Let me start this off by making it very clear that the jury is still out on this issue. I am not even sure if the politicians who voted for this are completely sure of the all of the different aspects of this new law. The following information was gathered from several different sources. I am providing it to you with the understanding that I am not an authority on this but I am trying to at least get you some generalized information.
As I understand it, beginning in 2014, the new law will require an employer with more than 50 full-time employees to pay $2,000 per employee if the employer fails to offer health coverage and has at least one full-time employee receiving a premium assistance tax credit or cost-sharing reduction. The first 30 employees of the employer will be excluded from the calculation of the penalty. If the employer has 80 employees the fine imposed would be $100,000.
With respect to a more well known feature of the law, beginning in six months, health plans that provide dependent coverage will be required to provide it up to the age of 26 (just when we thought we had gotten ride of these child dependents!). It also includes coverage for pre-existing conditions. Starting in 2014, this provision will apply to all people. The legislation will also require that employers with more than 200 employees automatically enroll full-time employees in healthcare coverage. The provisions will allow employees to opt-out of the coverage after the automatic enrollment period.
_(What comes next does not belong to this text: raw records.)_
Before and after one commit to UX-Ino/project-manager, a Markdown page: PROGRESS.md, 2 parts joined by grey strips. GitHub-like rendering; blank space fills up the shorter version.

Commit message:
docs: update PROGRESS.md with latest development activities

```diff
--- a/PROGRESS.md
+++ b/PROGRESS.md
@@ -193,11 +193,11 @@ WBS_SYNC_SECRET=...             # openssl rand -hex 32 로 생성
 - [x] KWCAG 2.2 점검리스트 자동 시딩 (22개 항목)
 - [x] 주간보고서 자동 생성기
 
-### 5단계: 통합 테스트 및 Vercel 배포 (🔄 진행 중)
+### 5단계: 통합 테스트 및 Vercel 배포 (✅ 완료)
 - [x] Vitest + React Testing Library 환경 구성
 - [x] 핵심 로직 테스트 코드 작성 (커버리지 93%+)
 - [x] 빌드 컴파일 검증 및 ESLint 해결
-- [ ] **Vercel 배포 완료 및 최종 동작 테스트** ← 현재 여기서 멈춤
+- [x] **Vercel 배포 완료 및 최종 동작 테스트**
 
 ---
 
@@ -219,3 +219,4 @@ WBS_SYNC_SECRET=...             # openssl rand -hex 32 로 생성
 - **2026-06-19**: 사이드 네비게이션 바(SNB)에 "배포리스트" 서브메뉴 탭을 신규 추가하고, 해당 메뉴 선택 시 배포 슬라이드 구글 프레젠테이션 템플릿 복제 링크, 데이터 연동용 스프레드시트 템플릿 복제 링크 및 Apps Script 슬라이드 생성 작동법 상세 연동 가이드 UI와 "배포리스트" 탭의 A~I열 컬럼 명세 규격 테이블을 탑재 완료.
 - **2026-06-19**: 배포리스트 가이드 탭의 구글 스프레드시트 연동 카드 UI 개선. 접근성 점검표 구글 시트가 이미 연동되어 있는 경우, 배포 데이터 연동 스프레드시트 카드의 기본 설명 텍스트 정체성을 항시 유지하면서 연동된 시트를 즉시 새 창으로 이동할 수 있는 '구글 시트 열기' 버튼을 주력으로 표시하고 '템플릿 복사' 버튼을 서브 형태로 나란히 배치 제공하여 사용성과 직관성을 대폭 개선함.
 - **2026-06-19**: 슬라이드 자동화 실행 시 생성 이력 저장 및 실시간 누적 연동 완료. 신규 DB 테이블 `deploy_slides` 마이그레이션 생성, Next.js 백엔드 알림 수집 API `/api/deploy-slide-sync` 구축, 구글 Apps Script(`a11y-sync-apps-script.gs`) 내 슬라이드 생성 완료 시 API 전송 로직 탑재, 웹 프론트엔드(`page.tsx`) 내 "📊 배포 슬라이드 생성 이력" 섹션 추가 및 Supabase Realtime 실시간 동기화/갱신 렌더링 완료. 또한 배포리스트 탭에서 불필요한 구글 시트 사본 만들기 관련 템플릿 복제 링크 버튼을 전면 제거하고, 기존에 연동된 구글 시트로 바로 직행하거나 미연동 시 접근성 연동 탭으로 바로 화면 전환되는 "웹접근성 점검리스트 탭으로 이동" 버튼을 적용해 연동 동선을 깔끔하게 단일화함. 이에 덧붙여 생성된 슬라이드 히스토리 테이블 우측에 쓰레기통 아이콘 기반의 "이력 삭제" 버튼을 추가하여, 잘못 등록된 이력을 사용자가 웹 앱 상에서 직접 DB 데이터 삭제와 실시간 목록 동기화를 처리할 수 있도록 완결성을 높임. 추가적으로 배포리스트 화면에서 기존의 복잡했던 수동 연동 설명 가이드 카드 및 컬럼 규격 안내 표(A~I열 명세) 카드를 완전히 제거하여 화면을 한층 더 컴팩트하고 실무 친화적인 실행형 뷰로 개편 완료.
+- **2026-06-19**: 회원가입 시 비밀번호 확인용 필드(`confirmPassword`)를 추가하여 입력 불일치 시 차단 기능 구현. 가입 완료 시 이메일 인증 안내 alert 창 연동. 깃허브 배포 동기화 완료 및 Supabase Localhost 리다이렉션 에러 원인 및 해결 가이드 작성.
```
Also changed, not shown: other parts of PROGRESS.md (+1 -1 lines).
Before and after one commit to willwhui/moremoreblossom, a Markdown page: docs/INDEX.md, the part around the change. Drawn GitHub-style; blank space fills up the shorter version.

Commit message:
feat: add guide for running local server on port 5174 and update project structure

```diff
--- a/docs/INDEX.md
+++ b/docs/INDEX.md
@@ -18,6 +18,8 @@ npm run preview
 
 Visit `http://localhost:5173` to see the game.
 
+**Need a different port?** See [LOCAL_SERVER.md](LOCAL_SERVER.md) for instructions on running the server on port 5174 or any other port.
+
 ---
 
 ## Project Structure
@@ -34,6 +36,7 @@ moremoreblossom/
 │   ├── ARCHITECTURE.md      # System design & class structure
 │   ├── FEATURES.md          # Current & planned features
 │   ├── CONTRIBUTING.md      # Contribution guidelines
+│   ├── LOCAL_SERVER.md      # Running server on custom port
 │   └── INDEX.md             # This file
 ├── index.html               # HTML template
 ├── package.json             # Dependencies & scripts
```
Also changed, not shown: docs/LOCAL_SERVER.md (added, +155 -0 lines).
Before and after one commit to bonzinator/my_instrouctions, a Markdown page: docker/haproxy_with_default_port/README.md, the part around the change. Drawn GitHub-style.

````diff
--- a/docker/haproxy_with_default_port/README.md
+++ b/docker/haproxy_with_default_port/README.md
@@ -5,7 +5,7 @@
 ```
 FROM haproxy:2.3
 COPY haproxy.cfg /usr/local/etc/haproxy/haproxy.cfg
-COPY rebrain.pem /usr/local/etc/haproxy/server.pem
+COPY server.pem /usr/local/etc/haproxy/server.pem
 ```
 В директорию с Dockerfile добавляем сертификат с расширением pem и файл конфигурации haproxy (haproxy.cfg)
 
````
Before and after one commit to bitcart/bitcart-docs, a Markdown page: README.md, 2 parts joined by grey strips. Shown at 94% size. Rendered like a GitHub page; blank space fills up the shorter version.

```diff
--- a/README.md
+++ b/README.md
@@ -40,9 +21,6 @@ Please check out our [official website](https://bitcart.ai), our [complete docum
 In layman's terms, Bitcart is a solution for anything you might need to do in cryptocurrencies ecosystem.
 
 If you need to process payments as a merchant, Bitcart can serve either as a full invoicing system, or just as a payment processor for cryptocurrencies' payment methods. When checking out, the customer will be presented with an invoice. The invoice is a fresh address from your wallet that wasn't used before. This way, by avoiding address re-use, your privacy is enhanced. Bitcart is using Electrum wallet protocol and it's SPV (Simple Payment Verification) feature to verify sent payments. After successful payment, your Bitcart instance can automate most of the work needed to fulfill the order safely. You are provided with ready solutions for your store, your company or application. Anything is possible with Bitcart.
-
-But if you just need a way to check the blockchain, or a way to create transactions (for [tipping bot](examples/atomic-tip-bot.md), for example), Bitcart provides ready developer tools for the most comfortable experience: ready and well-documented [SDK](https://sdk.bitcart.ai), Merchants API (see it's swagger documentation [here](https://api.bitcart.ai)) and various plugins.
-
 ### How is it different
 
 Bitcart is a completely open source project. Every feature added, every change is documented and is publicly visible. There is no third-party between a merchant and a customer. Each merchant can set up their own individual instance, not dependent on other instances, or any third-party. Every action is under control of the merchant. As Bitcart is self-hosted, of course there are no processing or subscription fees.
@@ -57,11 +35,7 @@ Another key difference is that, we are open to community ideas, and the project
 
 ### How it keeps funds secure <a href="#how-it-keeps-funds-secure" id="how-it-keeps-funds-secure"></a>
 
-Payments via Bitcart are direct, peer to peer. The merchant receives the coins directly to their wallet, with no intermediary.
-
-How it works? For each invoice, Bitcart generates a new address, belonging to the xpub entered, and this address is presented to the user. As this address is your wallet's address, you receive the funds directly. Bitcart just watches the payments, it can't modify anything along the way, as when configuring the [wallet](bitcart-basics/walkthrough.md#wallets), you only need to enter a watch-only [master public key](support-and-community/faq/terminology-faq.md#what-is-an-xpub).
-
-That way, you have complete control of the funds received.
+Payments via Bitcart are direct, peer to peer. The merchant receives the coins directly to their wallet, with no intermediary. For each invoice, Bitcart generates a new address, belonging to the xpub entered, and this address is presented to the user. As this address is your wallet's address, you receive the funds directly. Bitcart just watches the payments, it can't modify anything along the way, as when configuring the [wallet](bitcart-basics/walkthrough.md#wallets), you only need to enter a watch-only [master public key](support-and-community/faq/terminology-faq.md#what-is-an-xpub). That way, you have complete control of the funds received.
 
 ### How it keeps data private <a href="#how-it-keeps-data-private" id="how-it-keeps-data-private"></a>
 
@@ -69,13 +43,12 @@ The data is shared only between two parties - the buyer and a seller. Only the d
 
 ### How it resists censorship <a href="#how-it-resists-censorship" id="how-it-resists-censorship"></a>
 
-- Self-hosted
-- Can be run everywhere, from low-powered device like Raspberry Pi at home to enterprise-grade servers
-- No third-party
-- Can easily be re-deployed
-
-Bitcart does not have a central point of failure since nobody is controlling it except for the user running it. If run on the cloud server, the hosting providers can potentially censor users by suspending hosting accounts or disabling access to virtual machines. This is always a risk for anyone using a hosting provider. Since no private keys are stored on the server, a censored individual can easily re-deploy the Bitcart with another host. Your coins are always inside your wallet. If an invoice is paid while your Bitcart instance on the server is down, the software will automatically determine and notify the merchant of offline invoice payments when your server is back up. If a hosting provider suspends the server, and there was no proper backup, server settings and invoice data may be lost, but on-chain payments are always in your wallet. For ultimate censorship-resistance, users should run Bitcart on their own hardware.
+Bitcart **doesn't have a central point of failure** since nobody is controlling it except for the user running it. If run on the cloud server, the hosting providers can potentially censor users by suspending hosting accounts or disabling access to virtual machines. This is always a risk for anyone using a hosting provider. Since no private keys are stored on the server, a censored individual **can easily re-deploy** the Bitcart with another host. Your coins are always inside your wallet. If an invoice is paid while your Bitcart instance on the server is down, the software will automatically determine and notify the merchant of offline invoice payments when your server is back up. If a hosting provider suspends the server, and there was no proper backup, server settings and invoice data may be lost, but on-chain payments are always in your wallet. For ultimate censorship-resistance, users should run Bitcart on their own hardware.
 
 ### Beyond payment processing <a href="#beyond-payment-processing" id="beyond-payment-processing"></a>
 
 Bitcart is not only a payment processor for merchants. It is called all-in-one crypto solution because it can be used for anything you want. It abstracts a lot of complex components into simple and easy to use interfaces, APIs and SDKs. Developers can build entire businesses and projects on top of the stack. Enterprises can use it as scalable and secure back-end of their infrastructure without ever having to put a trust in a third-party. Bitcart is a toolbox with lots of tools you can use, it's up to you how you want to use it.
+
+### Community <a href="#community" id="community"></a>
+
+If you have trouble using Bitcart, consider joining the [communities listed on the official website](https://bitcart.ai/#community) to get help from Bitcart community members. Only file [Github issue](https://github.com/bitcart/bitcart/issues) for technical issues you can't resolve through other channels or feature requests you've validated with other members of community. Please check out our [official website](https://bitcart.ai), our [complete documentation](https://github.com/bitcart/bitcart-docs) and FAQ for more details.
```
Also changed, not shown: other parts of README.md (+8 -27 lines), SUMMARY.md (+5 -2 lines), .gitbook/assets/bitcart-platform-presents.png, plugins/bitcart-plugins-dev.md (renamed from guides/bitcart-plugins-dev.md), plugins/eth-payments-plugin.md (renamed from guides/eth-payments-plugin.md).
For small businesses that choose to offer healthcare coverage to employees, the guidelines of the new law will offer tax credits (up to 35% of the premium) beginning in 2010. The full credit will be available to companies with 10 or fewer employees with average wages of $25,000. The larger employers will see the smaller credits. There are also some areas of the law that ban certain past practices. Effective six months from now the law prohibits insures from imposing lifetime limits on benefits, and there will be no more discrimination in favor of higher paid wage employees. Federal law will now require employers to provide unpaid breaks for new mothers to express breast milk. California had already passed this law several years ago (Lactation Accommodation).
There are other provisons that are not slated to begin until 2014 and later. I wanted to at least get you some of the new guidelines that will have a more immediate impact as well as some of the more controversial points. Good luck to us all on this one.